Licence to kill and the British state

Priti Patel’s plans to give Border Force agents immunity for migrant deaths is part of a sinister wider trend
October 29, 2021

The government of the United Kingdom does not say that it wants to kill people, but it does want to be as free as possible from any legal consequences when its agents cause death. Statute by statute, the trend is for the British state to remove any relevant criminal or civil liability from those who make life or death decisions in its name.

Take foreign operatives. The Intelligence Services Act provides the power for ministers to authorise criminal acts abroad, including the most serious crimes such as murder. Under the wonderfully numbered “section 007” of the Act (well, section 7), an authorised person will not have any liability in the British courts for unlawful actions abroad. This does not make the operative immune from liability in the foreign jurisdictions where the criminal offence and civil wrongs take place—the Westminster parliament cannot legislate for other countries. So the Act’s authorisation is not an absolute licence to kill—but it is the most legal protection that the British state can bestow. And we will never be told if these powers are abused.

That Act dates from 1994, but this effective legal immunity has recently been extended to covert agents working in the UK. The Covert Human Intelligence Sources (Criminal Conduct) Act 2021 means domestic agents of the state can be authorised to commit crimes—including unlawful killing—and break civil obligations. During the bill’s passage, the government resisted attempts to exclude the gravest offences. It assured parliamentarians that authorisations would only be used “reasonably”—though, of course, the lack of transparency of the British state means few would ever know otherwise. Parliament nodded along with these assurances, and another licence to kill was passed into law.

Even before this legislation, there was always a cosy relationship between the security state and the prosecution service, where if there was no doubt that a crime had been committed, the prosecution service could (and invariably did) decide there was no public interest in that particular prosecution.

Around the same time as the domestic covert intelligence legislation came the government’s attempt to make it effectively impossible to prosecute former service personnel for war crimes, including against civilians.
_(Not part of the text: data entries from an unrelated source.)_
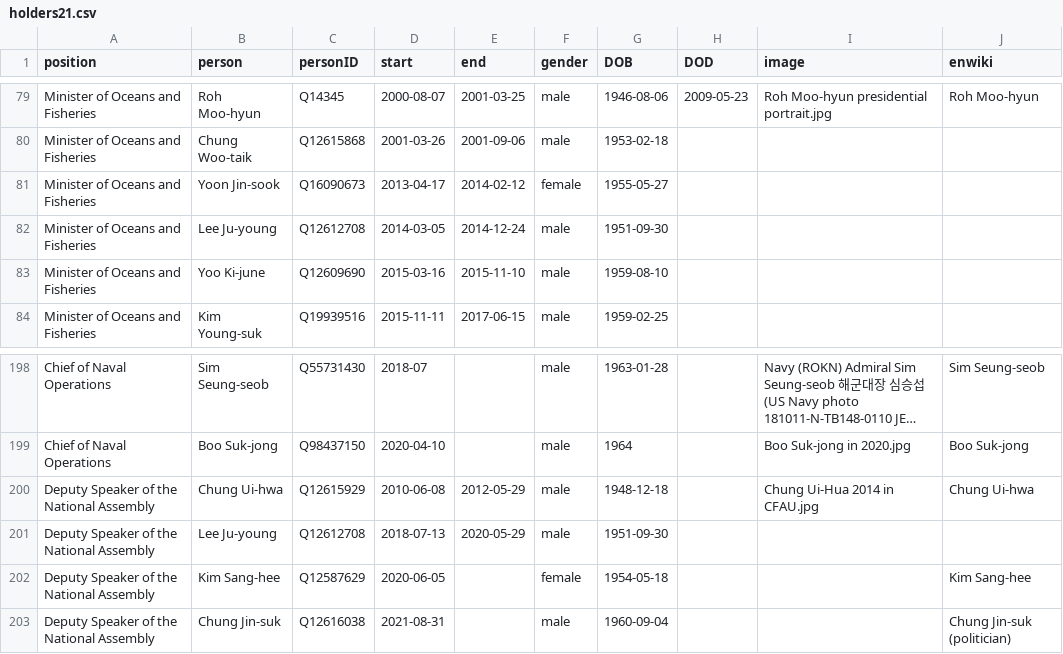
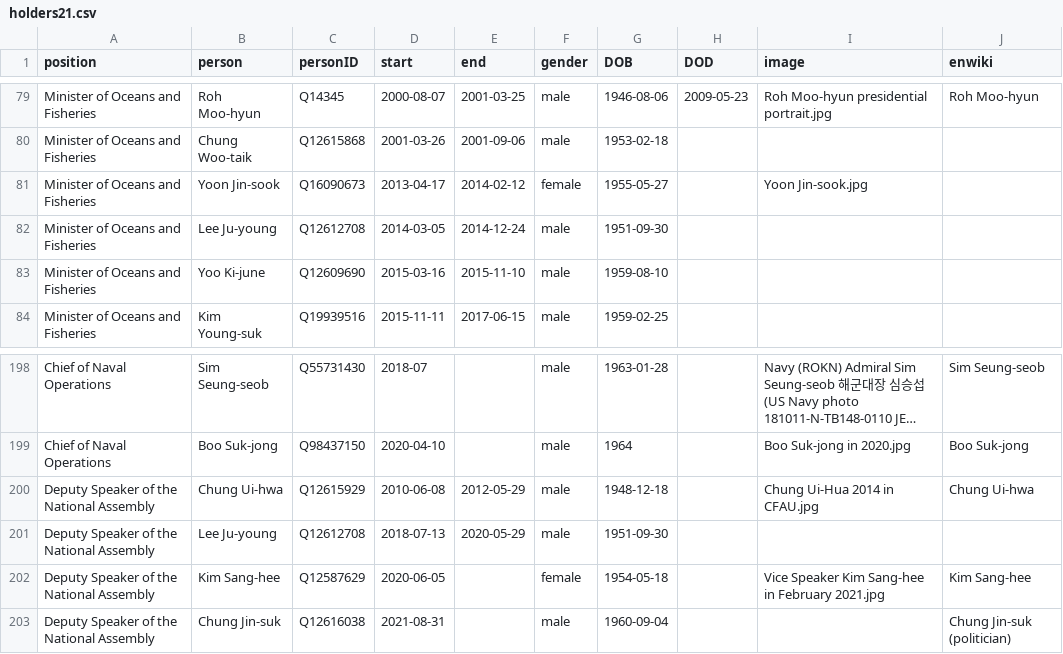
Before and after one commit to every-politician-scrapers/south-korea-ministers, a CSV file: html/holders21.csv, drawn as a sheet; only a part is shown, gaps mark what is left out; long unchanged cells end in ….

```diff
--- a/html/holders21.csv
+++ b/html/holders21.csv
@@ -80,3 +80,3 @@ Minister of Oceans and Fisheries,Roh Moo-hyun,Q14345,2000-08-07,2001-03-25,male,
 Minister of Oceans and Fisheries,Chung Woo-taik,Q12615868,2001-03-26,2001-09-06,male,1953-02-18,,,
-Minister of Oceans and Fisheries,Yoon Jin-sook,Q16090673,2013-04-17,2014-02-12,female,1955-05-27,,,
+Minister of Oceans and Fisheries,Yoon Jin-sook,Q16090673,2013-04-17,2014-02-12,female,1955-05-27,,Yoon Jin-sook.jpg,
 Minister of Oceans and Fisheries,Lee Ju-young,Q12612708,2014-03-05,2014-12-24,male,1951-09-30,,,
@@ -201,3 +201,3 @@ Deputy Speaker of the National Assembly,Chung Ui-hwa,Q12615929,2010-06-08,2012-0
 Deputy Speaker of the National Assembly,Lee Ju-young,Q12612708,2018-07-13,2020-05-29,male,1951-09-30,,,
-Deputy Speaker of the National Assembly,Kim Sang-hee,Q12587629,2020-06-05,,female,1954-05-18,,,Kim Sang-hee
+Deputy Speaker of the National Assembly,Kim Sang-hee,Q12587629,2020-06-05,,female,1954-05-18,,Vice Speaker Kim Sang-hee in February 2021.jpg,Kim Sang-hee
 Deputy Speaker of the National Assembly,Chung Jin-suk,Q12616038,2021-08-31,,male,1960-09-04,,,Chung Jin-suk (politician)
```
Also changed, not shown: html/legislators.csv.
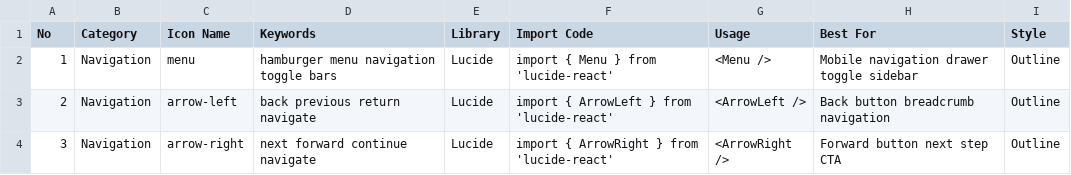
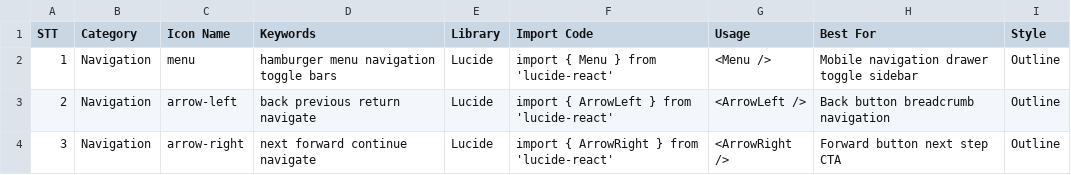
Before and after one commit to levanminhduc/project-datchi, a CSV file: .claude/skills/ui-ux-pro-max/data/icons.csv, drawn as a sheet; only a part is shown.

```diff
--- a/.claude/skills/ui-ux-pro-max/data/icons.csv
+++ b/.claude/skills/ui-ux-pro-max/data/icons.csv
@@ -1,2 +1,2 @@
-No,Category,Icon Name,Keywords,Library,Import Code,Usage,Best For,Style
+STT,Category,Icon Name,Keywords,Library,Import Code,Usage,Best For,Style
 1,Navigation,menu,hamburger menu navigation toggle bars,Lucide,import { Menu } from 'lucide-react',<Menu />,Mobile navigation drawer toggle sidebar,Outline
```
Also changed, not shown: .claude/skills/ui-ux-pro-max/data/charts.csv, .claude/skills/ui-ux-pro-max/data/colors.csv, 43 other files.
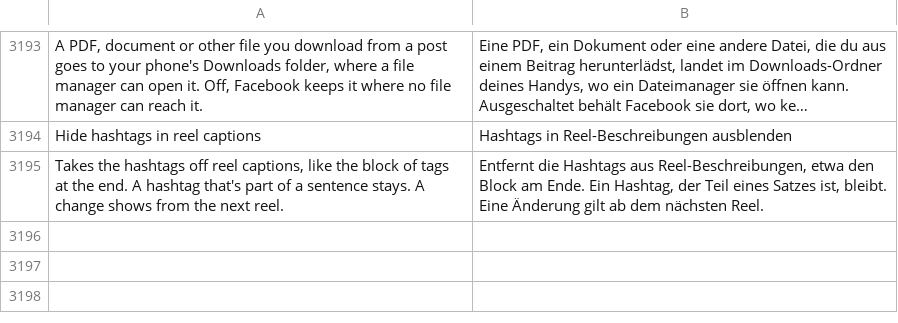
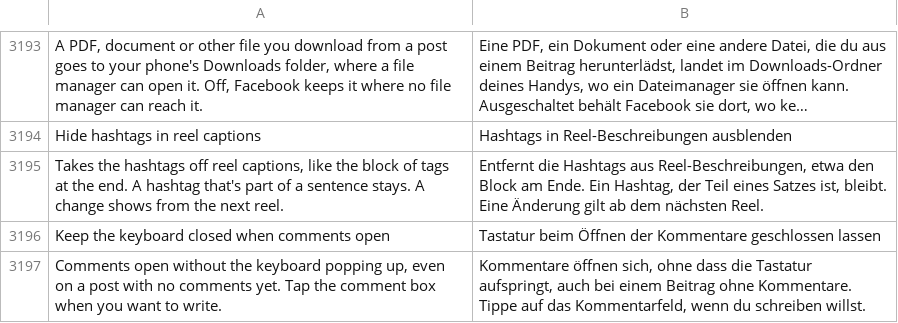
Before and after one commit to SysAdminDoc/HushFacebook, a TSV file: extensions/shared/library/src/main/l10n/de.tsv, drawn as a sheet; only a part is shown, gaps mark what is left out; long unchanged cells end in ….

```diff
--- a/extensions/shared/library/src/main/l10n/de.tsv
+++ b/extensions/shared/library/src/main/l10n/de.tsv
@@ -3195 +3195,3 @@ Hide hashtags in reel captions	Hashtags in Reel-Beschreibungen ausblenden
 Takes the hashtags off reel captions, like the block of tags at the end. A hashtag that's part of a sentence stays. A change shows from the next reel.	Entfernt die Hashtags aus Reel-Beschreibungen, etwa den Block am Ende. Ein Hashtag, der Teil eines Satzes ist, bleibt. Eine Änderung gilt ab dem nächsten Reel.
+Keep the keyboard closed when comments open	Tastatur beim Öffnen der Kommentare geschlossen lassen
+Comments open without the keyboard popping up, even on a post with no comments yet. Tap the comment box when you want to write.	Kommentare öffnen sich, ohne dass die Tastatur aufspringt, auch bei einem Beitrag ohne Kommentare. Tippe auf das Kommentarfeld, wenn du schreiben willst.
```
Also changed, not shown: extensions/shared/library/src/main/l10n/ar.tsv, extensions/shared/library/src/main/l10n/bg.tsv, 40 other files.
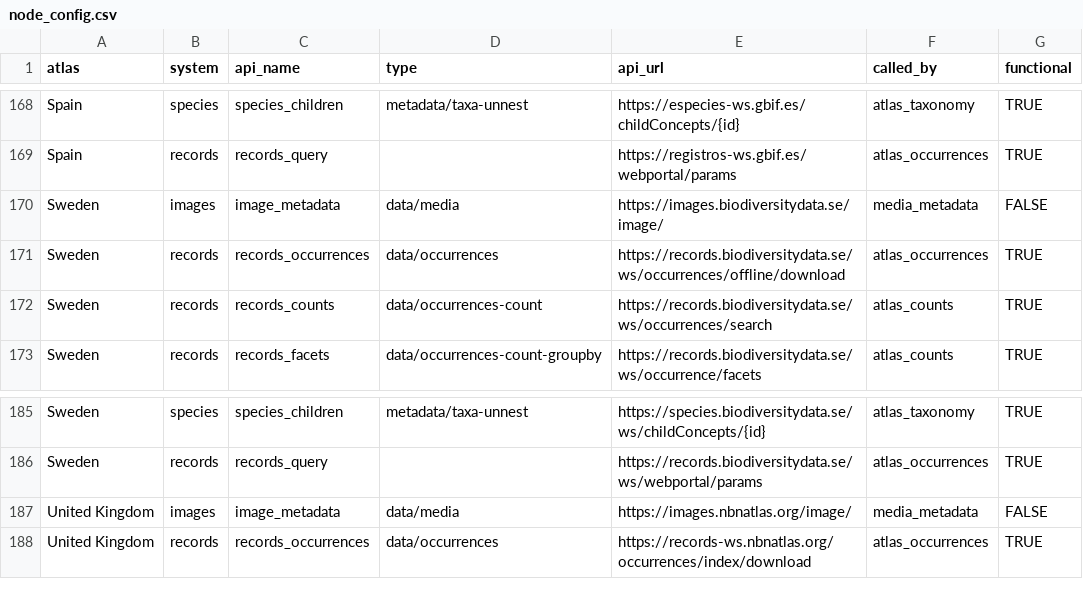
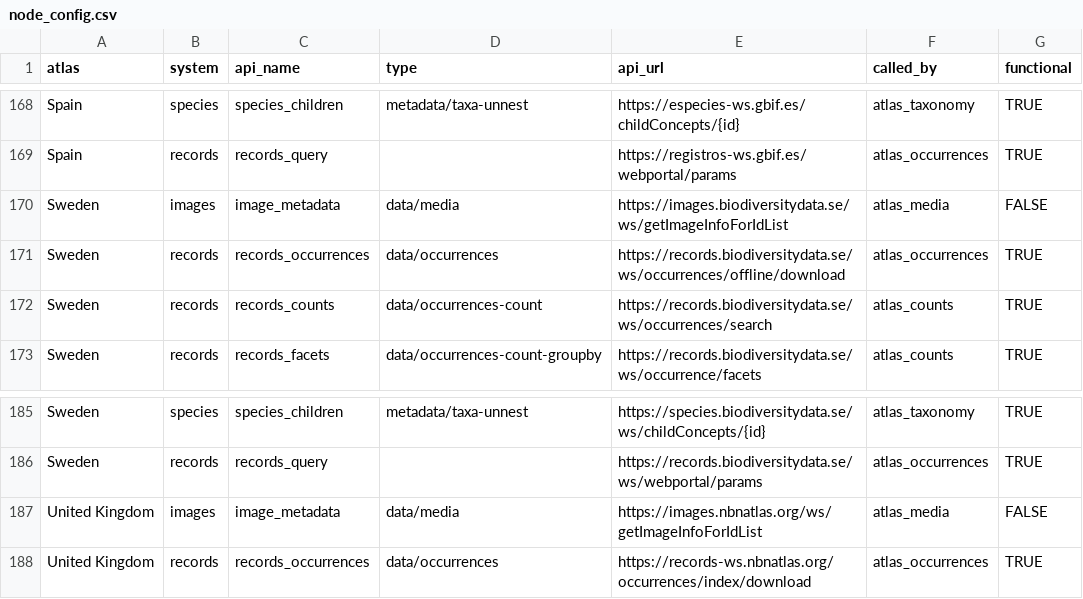
Before and after one commit to AtlasOfLivingAustralia/galah-R, a CSV file: data-raw/node_config.csv, drawn as a sheet; only a part is shown, gaps mark what is left out.

Commit message:
Update images APIs for Sweden and UK atlases

```diff
--- a/data-raw/node_config.csv
+++ b/data-raw/node_config.csv
@@ -169,3 +169,3 @@ Spain,species,species_children,metadata/taxa-unnest,https://especies-ws.gbif.es/
 Spain,records,records_query,,https://registros-ws.gbif.es/webportal/params,atlas_occurrences,TRUE
-Sweden,images,image_metadata,data/media,https://images.biodiversitydata.se/image/,media_metadata,FALSE
+Sweden,images,image_metadata,data/media,https://images.biodiversitydata.se/ws/getImageInfoForIdList,atlas_media,FALSE
 Sweden,records,records_occurrences,data/occurrences,https://records.biodiversitydata.se/ws/occurrences/offline/download,atlas_occurrences,TRUE
@@ -186,3 +186,3 @@ Sweden,species,species_children,metadata/taxa-unnest,https://species.biodiversit
 Sweden,records,records_query,,https://records.biodiversitydata.se/ws/webportal/params,atlas_occurrences,TRUE
-United Kingdom,images,image_metadata,data/media,https://images.nbnatlas.org/image/,media_metadata,FALSE
+United Kingdom,images,image_metadata,data/media,https://images.nbnatlas.org/ws/getImageInfoForIdList,atlas_media,FALSE
 United Kingdom,records,records_occurrences,data/occurrences,https://records-ws.nbnatlas.org/occurrences/index/download,atlas_occurrences,TRUE
```
Also changed, not shown: 1 other file.
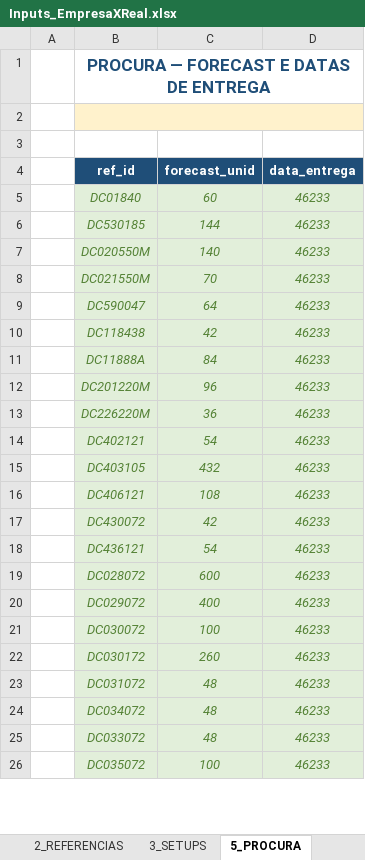
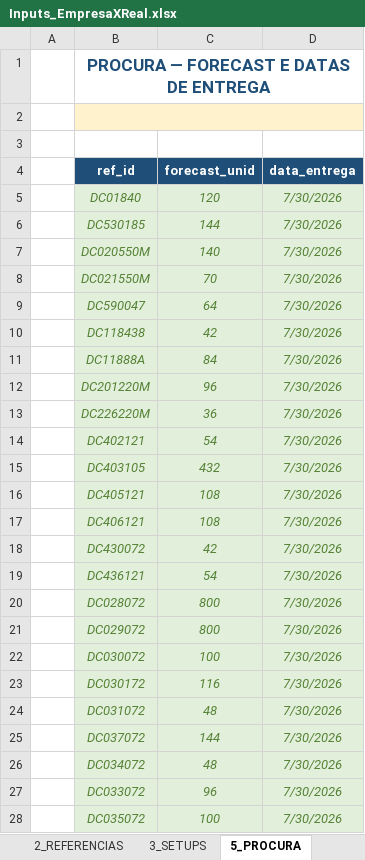
Before and after one commit to MarianaPrimor/tese, an Excel workbook: Inputs_EmpresaXReal.xlsx, sheet 5_PROCURA, drawn as a sheet; only a part is shown; values as stored, in another font and other column widths than the file's, no borders; addresses are those after the commit; the diff covers the shown part only; the diff names each change by its address in the sheet, - before the commit and + after, or states it on an @@ line.

```diff
--- a/Inputs_EmpresaXReal.xlsx (sheet 5_PROCURA)
+++ b/Inputs_EmpresaXReal.xlsx (sheet 5_PROCURA)
-C5 (forecast_unid): 60
+C5 (forecast_unid): 120
-D5:D15 (data_entrega): 46233
+D5:D15 (data_entrega): 7/30/2026
+row 16:  | DC405121 | 108 | 7/30/2026
-D17:D24 (data_entrega): 46233
+D17:D24 (data_entrega): 7/30/2026
-C20 (forecast_unid): 600
+C20 (forecast_unid): 800
-C21 (forecast_unid): 400
+C21 (forecast_unid): 800
-C23 (forecast_unid): 260
+C23 (forecast_unid): 116
+row 25:  | DC037072 | 144 | 7/30/2026
-D26:D28 (data_entrega): 46233
+D26:D28 (data_entrega): 7/30/2026
-C27 (forecast_unid): 48
+C27 (forecast_unid): 96
```
Also changed, not shown: 5 added rows, 1 removed row and 75 edited cells elsewhere in this sheet, sheet 3_SETUPS, sheet 2_REFERENCIAS, other sheet tabs, Inputs_EmpresaX.xlsx, 8 other files.
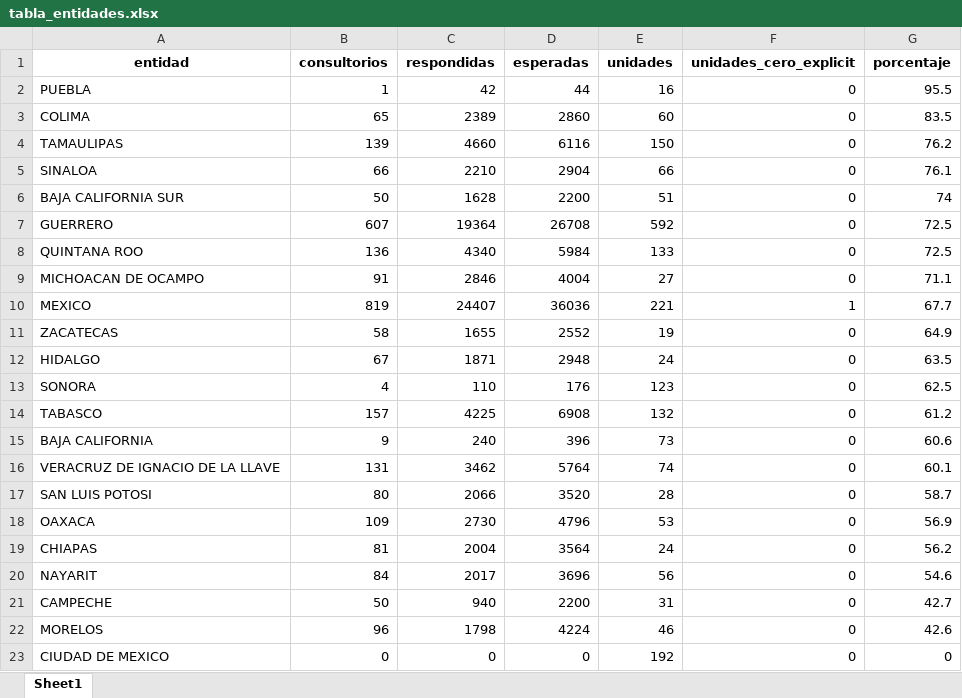
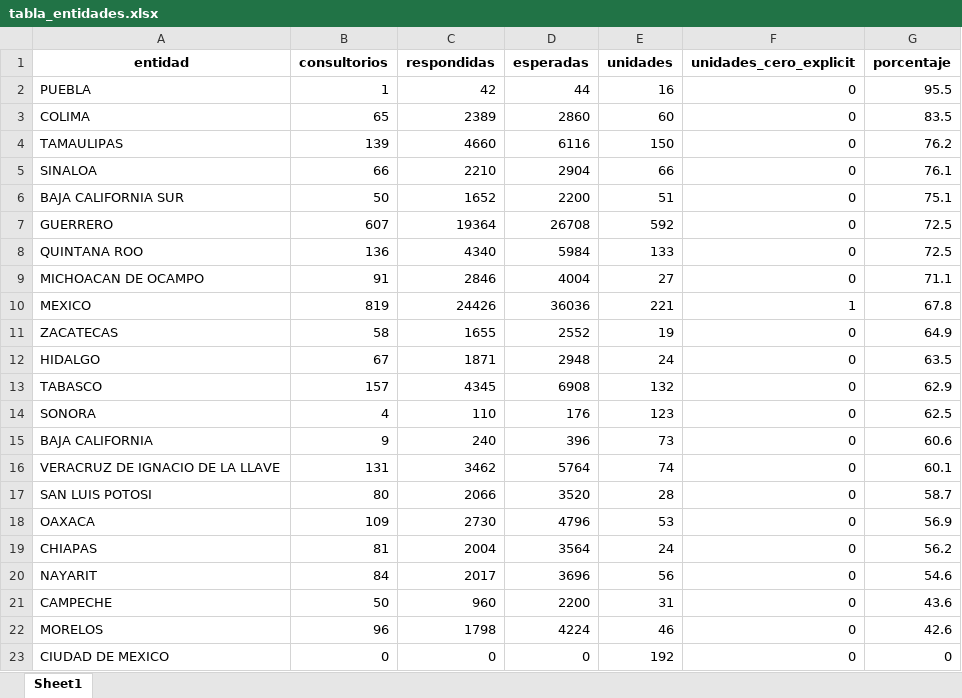
Before and after one commit to servicios-imss-b/informe--de-ang, an Excel workbook: tabla_entidades.xlsx, sheet Sheet1, drawn as a sheet; values as stored, in another font and other column widths than the file's, no borders; removed rows and columns are numbered as before the commit, all else as after; the diff names each change by its address in the sheet, - before the commit and + after, or states it on an @@ line.

```diff
--- a/tabla_entidades.xlsx (sheet Sheet1)
+++ b/tabla_entidades.xlsx (sheet Sheet1)
-C6 (respondidas): 1628
+C6 (respondidas): 1652
-G6 (porcentaje): 74
+G6 (porcentaje): 75.1
-C10 (respondidas): 24407
+C10 (respondidas): 24426
-G10 (porcentaje): 67.7
+G10 (porcentaje): 67.8
+row 13: TABASCO | 157 | 4345 | 6908 | 132 | 0 | 62.9
-row 14: TABASCO | 157 | 4225 | 6908 | 132 | 0 | 61.2
-C21 (respondidas): 940
+C21 (respondidas): 960
-G21 (porcentaje): 42.7
+G21 (porcentaje): 43.6
```
Also changed, not shown: faltantes_por_estados.xlsx, tabla_avance.xlsx, 4 other files.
This was too much even for British parliamentarians, and so the exception for war crimes was removed.

All these authorisations and exemptions come in the context of a British political-media culture that makes it extraordinarily difficult to hold the state accountable for the deaths of others, even without such legalistic privileges. The government hardly needs formal protections at all.

Until the conviction of a police officer for the manslaughter of former Aston Villa footballer Dalian Atkinson—and it was telling that it was only when the victim was a celebrity that a conviction was obtained—there had not been a successful prosecution of an officer over any death in custody or after police contact for more than 35 years. Nobody responsible for the deaths at Hillsborough was convicted of an offence. The police officers responsible for the unlawful killings of blameless Brazilian Jean Charles de Menezes (shot on the London Underground in an anti-terror operation in 2005) and newspaper vendor Ian Tomlinson (struck before collapsing at protests around the G20 in 2009) both walked free. And for all the documented war crimes by our forces in Afghanistan and Iraq, there has only been one conviction: and that was of a corporal, and not of any commanding officer.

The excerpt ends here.